Delivered in Plenary - 14th September 2011
When installed by the Syrian Ba’athist clique which surrounded him, President Bashar al-Assad was seen by many as a young reformer – a doctor like me, which implied some degree of compassion – and the man who would lead Syria away from the brutal dictatorship of his father, dominated by the Alawite sect, into a modern pluralist democracy.
Alas this was not going to come to pass. Sadly, the infectious Arab Spring desire for freedom and democracy was never going to be acceptable to the Assad Damascus dictatorship, which instead gunned down thousands of unarmed peaceful protestors, including women and children, on the feeble excuse that some armed Islamists had joined the rebellion. Of course, this is ironic given the fact that Damascus has given huge support to Hamas and Hezbollah in the past.

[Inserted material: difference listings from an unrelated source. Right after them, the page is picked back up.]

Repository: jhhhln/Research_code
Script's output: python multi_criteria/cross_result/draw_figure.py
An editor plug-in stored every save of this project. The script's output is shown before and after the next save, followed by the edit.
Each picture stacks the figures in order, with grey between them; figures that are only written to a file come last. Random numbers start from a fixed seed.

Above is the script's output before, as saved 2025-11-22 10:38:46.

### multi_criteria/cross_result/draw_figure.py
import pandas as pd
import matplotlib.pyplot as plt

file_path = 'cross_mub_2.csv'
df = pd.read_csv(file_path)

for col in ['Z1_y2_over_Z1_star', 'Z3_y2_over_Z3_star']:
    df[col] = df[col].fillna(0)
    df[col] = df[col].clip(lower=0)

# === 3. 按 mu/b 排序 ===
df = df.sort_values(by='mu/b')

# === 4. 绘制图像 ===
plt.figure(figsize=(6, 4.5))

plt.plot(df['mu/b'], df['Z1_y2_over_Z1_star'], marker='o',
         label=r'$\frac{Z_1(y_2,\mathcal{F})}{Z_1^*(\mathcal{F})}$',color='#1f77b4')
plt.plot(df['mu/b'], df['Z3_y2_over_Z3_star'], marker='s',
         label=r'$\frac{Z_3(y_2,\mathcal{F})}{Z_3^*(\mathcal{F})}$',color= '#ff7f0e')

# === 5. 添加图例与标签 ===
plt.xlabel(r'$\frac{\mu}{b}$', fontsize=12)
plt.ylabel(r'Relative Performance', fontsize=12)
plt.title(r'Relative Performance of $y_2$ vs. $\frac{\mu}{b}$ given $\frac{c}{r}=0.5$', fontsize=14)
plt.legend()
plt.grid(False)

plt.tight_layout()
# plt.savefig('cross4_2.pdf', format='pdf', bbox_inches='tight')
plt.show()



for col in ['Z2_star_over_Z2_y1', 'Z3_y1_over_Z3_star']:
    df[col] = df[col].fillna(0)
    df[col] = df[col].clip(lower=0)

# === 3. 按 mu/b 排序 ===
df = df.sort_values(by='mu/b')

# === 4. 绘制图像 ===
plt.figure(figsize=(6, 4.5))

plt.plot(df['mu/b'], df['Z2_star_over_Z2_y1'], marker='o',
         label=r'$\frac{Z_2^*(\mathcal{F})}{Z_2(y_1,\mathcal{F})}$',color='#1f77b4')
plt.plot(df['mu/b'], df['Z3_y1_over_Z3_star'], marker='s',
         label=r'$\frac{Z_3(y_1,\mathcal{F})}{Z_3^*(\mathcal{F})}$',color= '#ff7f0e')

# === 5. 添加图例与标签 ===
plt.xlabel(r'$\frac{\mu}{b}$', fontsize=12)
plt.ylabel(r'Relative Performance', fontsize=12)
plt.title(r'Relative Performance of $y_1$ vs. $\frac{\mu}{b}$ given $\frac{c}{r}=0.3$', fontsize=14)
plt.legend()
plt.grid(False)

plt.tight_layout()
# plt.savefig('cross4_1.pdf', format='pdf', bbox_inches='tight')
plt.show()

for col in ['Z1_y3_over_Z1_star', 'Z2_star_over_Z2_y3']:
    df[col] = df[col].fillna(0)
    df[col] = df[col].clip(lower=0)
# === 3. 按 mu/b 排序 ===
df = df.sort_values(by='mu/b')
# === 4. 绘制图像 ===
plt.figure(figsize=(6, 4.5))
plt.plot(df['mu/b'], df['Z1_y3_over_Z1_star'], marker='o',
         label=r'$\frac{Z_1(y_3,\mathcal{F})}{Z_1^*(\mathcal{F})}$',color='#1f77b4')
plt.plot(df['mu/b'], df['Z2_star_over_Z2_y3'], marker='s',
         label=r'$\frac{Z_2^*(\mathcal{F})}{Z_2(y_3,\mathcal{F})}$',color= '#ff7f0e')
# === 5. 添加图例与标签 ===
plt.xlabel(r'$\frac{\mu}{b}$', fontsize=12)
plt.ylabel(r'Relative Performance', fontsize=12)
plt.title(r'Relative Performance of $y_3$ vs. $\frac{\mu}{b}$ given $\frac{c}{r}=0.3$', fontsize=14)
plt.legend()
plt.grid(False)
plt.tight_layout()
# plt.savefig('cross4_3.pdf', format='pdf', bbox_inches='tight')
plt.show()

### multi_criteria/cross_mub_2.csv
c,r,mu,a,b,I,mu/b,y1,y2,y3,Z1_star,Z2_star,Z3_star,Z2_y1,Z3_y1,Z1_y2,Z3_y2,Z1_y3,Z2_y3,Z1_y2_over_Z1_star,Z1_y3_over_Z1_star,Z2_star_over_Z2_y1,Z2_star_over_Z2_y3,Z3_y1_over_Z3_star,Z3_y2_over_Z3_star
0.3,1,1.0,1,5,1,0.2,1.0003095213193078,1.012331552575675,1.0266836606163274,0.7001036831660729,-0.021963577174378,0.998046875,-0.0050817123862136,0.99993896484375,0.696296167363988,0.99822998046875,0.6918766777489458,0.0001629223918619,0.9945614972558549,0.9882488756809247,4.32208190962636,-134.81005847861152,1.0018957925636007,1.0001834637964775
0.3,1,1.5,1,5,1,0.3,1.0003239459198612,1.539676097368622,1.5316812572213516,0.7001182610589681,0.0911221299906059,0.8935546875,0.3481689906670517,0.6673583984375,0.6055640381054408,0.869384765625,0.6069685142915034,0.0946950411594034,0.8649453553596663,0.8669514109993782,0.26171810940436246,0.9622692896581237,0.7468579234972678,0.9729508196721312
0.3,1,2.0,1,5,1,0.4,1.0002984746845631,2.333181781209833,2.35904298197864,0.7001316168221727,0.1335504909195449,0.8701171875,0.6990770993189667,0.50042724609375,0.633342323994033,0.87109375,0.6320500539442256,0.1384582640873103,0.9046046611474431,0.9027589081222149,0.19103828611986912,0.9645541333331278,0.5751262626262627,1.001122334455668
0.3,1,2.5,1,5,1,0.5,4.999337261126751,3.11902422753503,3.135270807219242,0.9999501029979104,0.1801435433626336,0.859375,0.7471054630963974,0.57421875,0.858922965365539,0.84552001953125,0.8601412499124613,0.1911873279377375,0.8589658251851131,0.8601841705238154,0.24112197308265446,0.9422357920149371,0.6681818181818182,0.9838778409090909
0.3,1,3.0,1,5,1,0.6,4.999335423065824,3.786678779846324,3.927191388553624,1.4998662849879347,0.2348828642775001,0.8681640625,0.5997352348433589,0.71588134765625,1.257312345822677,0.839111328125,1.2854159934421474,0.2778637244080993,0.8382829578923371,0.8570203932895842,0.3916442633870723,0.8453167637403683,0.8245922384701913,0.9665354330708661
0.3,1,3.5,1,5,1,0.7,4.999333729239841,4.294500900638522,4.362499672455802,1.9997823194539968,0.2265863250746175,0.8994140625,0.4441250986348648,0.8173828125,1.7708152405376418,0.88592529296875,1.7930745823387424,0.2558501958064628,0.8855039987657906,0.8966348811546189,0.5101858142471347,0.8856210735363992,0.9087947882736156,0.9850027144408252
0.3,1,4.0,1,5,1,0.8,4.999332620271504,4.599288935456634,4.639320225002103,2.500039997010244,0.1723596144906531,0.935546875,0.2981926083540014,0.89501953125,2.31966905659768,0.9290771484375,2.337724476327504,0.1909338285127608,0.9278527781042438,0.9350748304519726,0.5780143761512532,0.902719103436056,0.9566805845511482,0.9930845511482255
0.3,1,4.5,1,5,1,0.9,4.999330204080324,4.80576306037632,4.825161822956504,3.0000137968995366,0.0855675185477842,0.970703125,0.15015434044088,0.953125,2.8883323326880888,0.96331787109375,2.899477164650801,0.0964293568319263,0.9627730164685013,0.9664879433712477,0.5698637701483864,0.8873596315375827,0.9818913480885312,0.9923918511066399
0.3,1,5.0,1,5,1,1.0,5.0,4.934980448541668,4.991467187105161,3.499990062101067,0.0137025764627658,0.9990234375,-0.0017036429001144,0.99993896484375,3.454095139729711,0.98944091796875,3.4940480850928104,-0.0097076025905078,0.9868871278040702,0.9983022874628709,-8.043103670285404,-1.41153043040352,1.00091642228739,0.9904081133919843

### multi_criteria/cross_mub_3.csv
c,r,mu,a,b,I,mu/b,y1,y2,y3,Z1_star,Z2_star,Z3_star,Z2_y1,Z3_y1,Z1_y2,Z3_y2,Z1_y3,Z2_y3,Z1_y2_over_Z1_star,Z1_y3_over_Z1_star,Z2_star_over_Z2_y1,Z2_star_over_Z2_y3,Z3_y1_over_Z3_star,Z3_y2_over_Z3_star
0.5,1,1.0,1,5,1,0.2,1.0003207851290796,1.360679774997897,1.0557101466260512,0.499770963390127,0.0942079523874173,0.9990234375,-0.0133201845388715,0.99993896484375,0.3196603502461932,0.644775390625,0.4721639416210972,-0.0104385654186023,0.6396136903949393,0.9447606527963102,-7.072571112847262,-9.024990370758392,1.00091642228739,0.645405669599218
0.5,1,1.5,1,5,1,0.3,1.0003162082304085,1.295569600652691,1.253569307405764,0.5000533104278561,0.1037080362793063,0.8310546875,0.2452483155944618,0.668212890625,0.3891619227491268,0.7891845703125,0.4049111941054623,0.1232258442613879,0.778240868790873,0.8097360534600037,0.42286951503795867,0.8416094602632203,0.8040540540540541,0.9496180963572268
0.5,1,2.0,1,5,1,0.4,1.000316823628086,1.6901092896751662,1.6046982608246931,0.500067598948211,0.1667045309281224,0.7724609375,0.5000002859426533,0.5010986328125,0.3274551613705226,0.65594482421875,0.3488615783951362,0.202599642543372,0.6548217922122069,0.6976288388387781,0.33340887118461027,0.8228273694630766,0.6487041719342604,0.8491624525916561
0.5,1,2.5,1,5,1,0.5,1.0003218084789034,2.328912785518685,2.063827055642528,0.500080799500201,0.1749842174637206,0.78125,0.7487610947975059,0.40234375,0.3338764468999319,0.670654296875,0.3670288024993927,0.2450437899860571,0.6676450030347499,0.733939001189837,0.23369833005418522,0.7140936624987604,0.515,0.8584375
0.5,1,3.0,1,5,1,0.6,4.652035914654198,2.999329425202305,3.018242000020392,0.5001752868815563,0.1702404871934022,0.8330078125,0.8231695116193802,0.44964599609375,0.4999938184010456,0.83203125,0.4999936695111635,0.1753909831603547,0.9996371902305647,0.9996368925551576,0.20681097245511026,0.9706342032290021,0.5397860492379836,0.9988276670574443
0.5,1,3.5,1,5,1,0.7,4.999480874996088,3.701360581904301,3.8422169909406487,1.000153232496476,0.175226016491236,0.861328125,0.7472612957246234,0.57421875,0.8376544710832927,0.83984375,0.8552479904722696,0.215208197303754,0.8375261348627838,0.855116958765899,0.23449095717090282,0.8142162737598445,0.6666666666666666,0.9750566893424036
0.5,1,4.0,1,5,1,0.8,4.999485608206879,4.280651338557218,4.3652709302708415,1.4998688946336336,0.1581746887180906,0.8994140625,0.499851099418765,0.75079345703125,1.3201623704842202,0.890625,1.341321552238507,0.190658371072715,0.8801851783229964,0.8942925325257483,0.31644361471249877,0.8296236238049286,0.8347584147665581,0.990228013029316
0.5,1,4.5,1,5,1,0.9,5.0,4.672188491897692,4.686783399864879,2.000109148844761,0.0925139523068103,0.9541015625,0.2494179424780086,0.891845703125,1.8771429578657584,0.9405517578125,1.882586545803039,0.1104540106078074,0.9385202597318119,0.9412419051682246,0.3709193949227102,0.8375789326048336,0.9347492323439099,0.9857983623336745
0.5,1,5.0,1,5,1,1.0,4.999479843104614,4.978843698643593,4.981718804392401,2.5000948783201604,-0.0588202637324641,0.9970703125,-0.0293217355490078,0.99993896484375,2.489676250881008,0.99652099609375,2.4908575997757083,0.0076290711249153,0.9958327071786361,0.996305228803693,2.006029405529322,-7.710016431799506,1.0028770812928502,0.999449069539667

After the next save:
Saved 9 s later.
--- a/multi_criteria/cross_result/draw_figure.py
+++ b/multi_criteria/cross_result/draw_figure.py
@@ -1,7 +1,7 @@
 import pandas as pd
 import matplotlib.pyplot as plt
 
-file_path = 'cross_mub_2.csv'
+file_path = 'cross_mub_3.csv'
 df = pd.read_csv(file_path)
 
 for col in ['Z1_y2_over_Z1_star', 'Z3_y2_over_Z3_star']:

Syria is not Libya and, sadly, al-Assad knows that we cannot launch a similar right-to-protect NATO military operation on the side of the rebels, but we can state our revulsion at Assad’s brutality, and we can apply stronger sanctions, including selective bans on investment from European companies and oil import bans, which are in place already, and we can treat the illegitimate Ba’athist leadership as the pariahs that they really are.